Authors: Adetokunboh OO, Uthman OA, and Wiysonge CS
Source: Human Vaccines & Immunotherapeutics, 14(10): 2382-2390; DOI: 10.1080/21645515.2018.1516490
Topic(s): Child health
Country: Africa
  Multiple African Countries
Published: SEP 2018

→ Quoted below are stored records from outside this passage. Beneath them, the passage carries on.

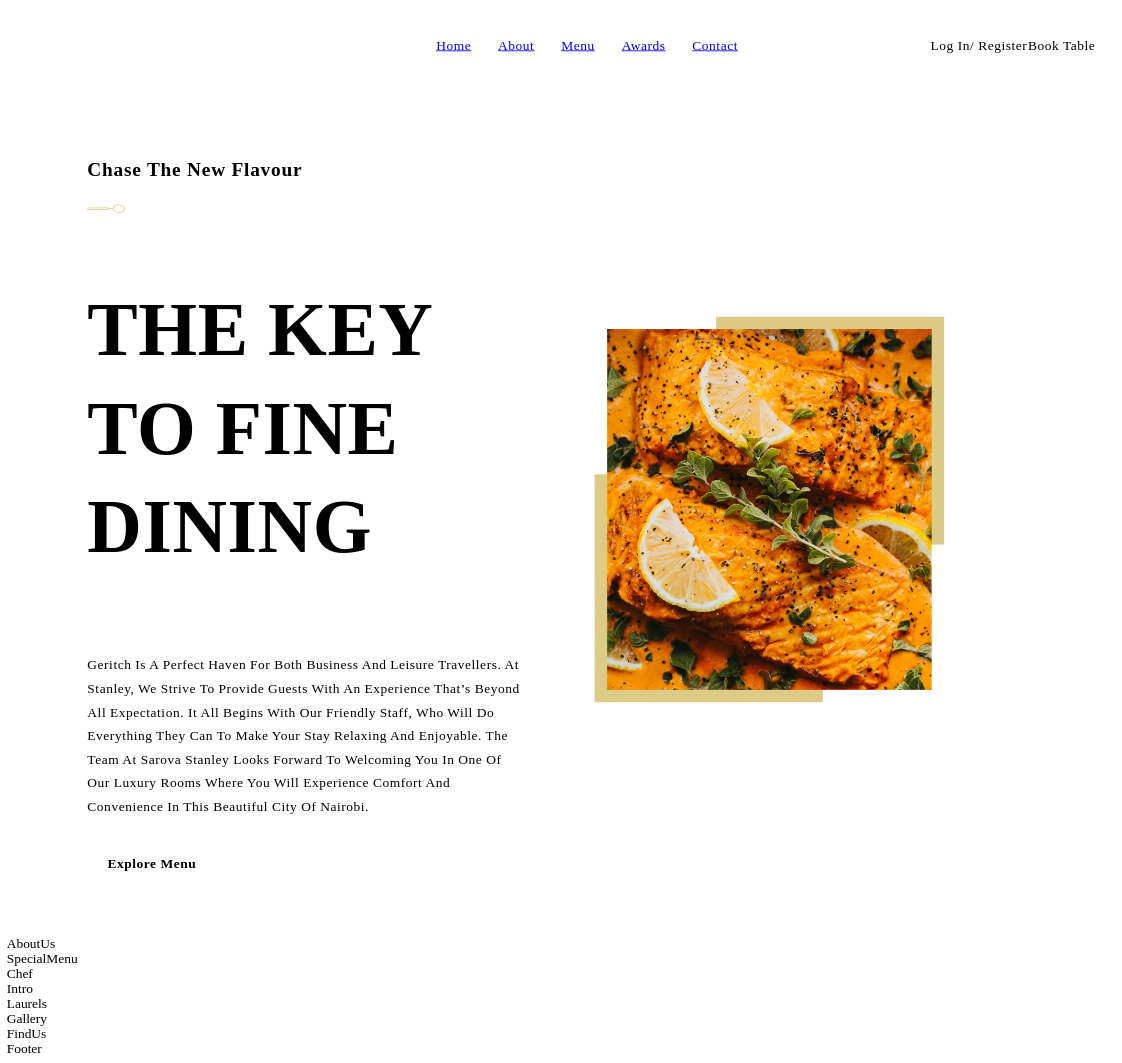
Repository: remydev47/restaurant
Page: /
An editor plug-in stored every save of this project. The page is shown before and after the next save, followed by the edit.
The browser window is 1280 px wide. The page is 1336 px wide, so the pictures cover 1336 px, including what lies to the right of the window. The pictures show the whole page, at 84% of full size.
The project was rebuilt for these pictures with package versions that can differ from the ones it lists, and the page was loaded fresh each time. Also part of the build but not shown: src/container/AboutUs/AboutUs.css, src/container/Chef/Chef.css, src/components/Footer/Newsletter.jsx, src/components/Footer/FooterOverlay.jsx, src/components/Menuitem/MenuItem.css, src/components/Menuitem/MenuItem.jsx, src/container/Menu/SpecialMenu.css. Imported but missing from the stored project, and not drawn on this page: src/assets/meal.mp4.

Above is the page before, as saved 2022-03-15 13:09:34.

After the next save:
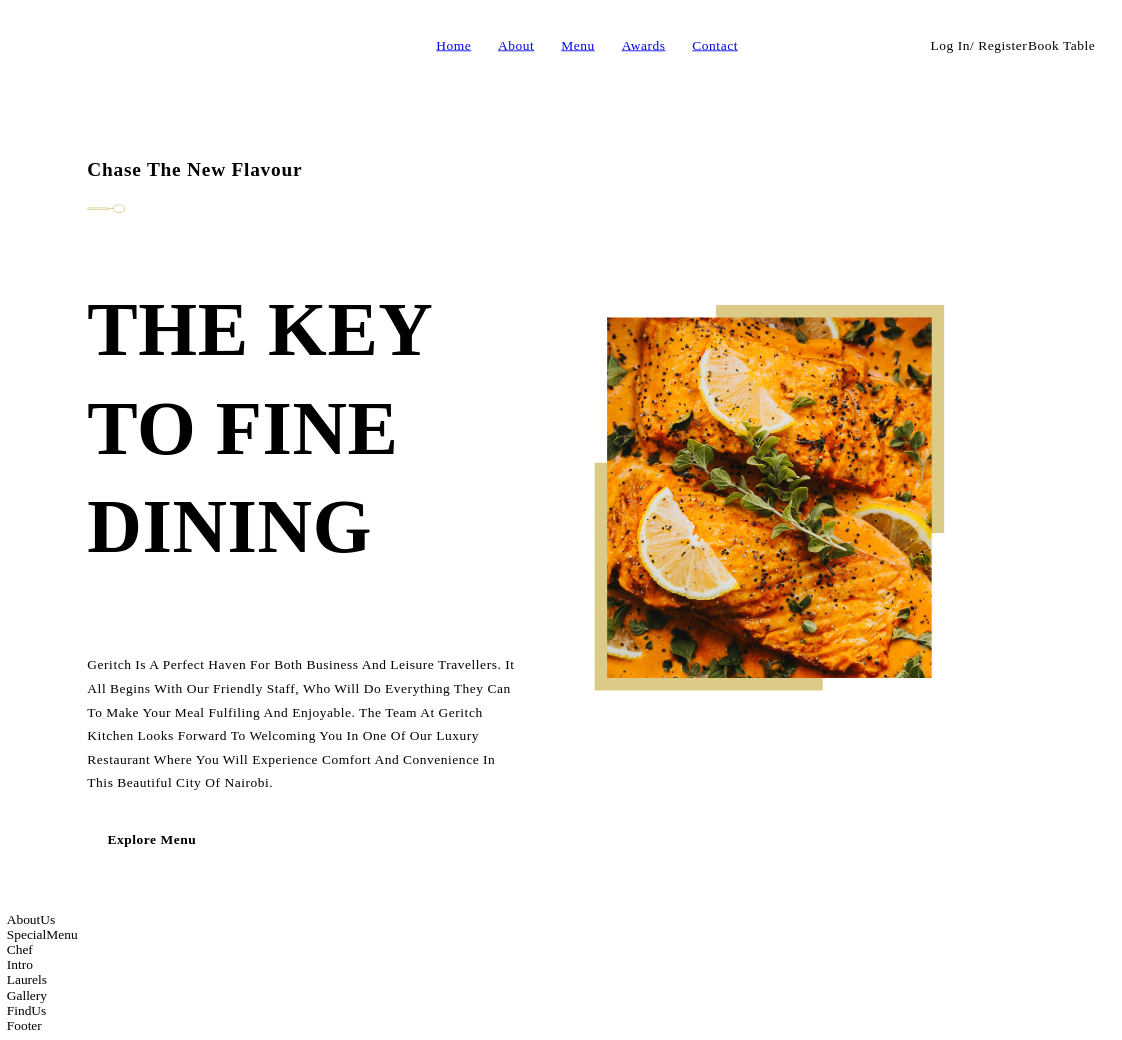
Saved 2 min 31 s later.
--- a/src/container/Header/Header.jsx
+++ b/src/container/Header/Header.jsx
@@ -10,7 +10,7 @@ const Header = () => (
       <SubHeading title="Chase The New Flavour" />
       <h1 className="app__header-h1">The Key To Fine Dining</h1>
       <p className="p__opensans" style={{margin: '2rem 0'}}>
-          Geritch is a perfect haven for both business and leisure travellers. At Stanley, we strive to provide guests with an experience that’s beyond all expectation. It all begins with our friendly staff, who will do everything they can to make your stay relaxing and enjoyable. The team at Sarova Stanley looks forward to welcoming you in one of our luxury rooms where you will experience comfort and convenience in this beautiful city of Nairobi.
+          Geritch is a perfect haven for both business and leisure travellers. It all begins with our friendly staff, who will do everything they can to make your meal fulfiling and enjoyable. The team at Geritch kitchen looks forward to welcoming you in one of our luxury restaurant where you will experience comfort and convenience in this beautiful city of Nairobi.
       </p>
       <button type="button" className="custom__button">Explore Menu</button>
     </div>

Abstract: We examined the roles of determining factors responsible for acute respiratory infections and diarrhoea among immunised human immunodeficiency virus (HIV)-exposed children in sub-Saharan Africa. This study used demographic and health surveys obtained from 27 sub-Saharan African countries. The outcome variable is defined as symptoms of acute respiratory infections or episode of diarrhoea in the child of an HIV-infected mother who is vaccinated with the third dose of diphtheria-tetanus-pertussis containing vaccines. Multivariable logistic regression models were used to analyse the association between individual and contextual factors. The odds of developing symptoms of acute respiratory infections increased among those living in communities with high unemployment rate (Odds ratio = 1.15, 95% credible interval 1.05 to 1.26). The odds of developing diarrhoea increased among young mothers such that children of women aged 15-24 years were two times likely to develop diarrhoea compared to children of women aged 35-49 years (Odds ratio = 2.22, 95% credible interval 1.66 to 2.93). Public healthcare programmes should target adolescent and young women, and their family members on how to prevent diarrhoea. Efforts should be made to identify the hotspots for development of acute respiratory diseases especially in communities with high rate of unemployment and to develop strategies to combat the diseases in such communities. Initiatives such as the integrated Global Action Plan for the Prevention and Control of Pneumonia and Diarrhoea which recommends an interrelated approach for the elimination of preventable diarrhoea and pneumonia deaths should be adopted. KEYWORDS: HIV; acute respiratory infections; demographic and health surveys; diarrhoea; multilevel analysis; sub-Saharan Africa